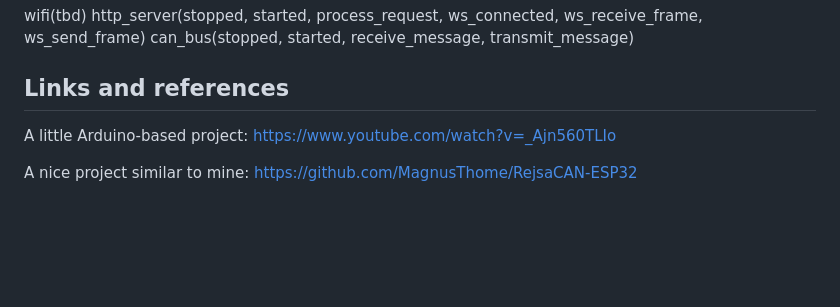
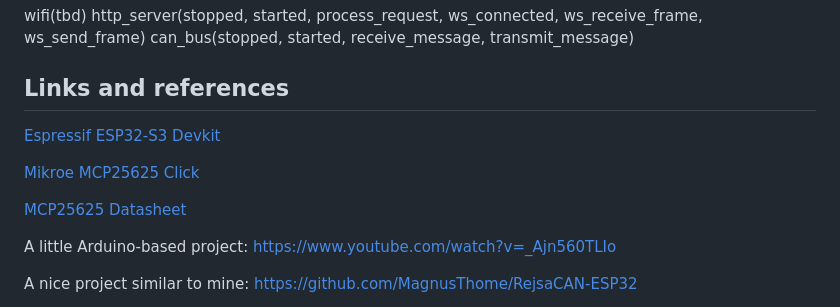
Before and after one commit to fweiss/passat-can, a Markdown page: README.md, the part around one of its changes. Drawn GitHub-style; blank space fills up the shorter version.

Commit message:
rearrange links

```diff
--- a/README.md
+++ b/README.md
@@ -104,6 +104,12 @@ http_server(stopped, started, process_request, ws_connected, ws_receive_frame, w
 can_bus(stopped, started, receive_message, transmit_message)
 
 ## Links and references
+[Espressif ESP32-S3 Devkit](https://documentation.espressif.com/esp32-s3_datasheet_en.pdf)
+
+[Mikroe MCP25625 Click](https://www.mikroe.com/mcp25625-click)
+
+[MCP25625 Datasheet](https://ww1.microchip.com/downloads/aemDocuments/documents/OTH/ProductDocuments/DataSheets/MCP25625-CAN-Controller-Data-Sheet-20005282C.pdf)
+
 A little Arduino-based project: https://www.youtube.com/watch?v=_Ajn560TLIo
 
 A nice project similar to mine: https://github.com/MagnusThome/RejsaCAN-ESP32
```
Also changed, not shown: other parts of README.md (+0 -2 lines).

::::::

### Activity
Could you output every record above exactly as written, leaving out the pictures?

### Reply
Before and after one commit to fweiss/passat-can, a Markdown page: README.md, the part around one of its changes. Drawn GitHub-style; blank space fills up the shorter version.

Commit message:
rearrange links

```diff
--- a/README.md
+++ b/README.md
@@ -104,6 +104,12 @@ http_server(stopped, started, process_request, ws_connected, ws_receive_frame, w
 can_bus(stopped, started, receive_message, transmit_message)
 
 ## Links and references
+[Espressif ESP32-S3 Devkit](https://documentation.espressif.com/esp32-s3_datasheet_en.pdf)
+
+[Mikroe MCP25625 Click](https://www.mikroe.com/mcp25625-click)
+
+[MCP25625 Datasheet](https://ww1.microchip.com/downloads/aemDocuments/documents/OTH/ProductDocuments/DataSheets/MCP25625-CAN-Controller-Data-Sheet-20005282C.pdf)
+
 A little Arduino-based project: https://www.youtube.com/watch?v=_Ajn560TLIo
 
 A nice project similar to mine: https://github.com/MagnusThome/RejsaCAN-ESP32
```
Also changed, not shown: other parts of README.md (+0 -2 lines).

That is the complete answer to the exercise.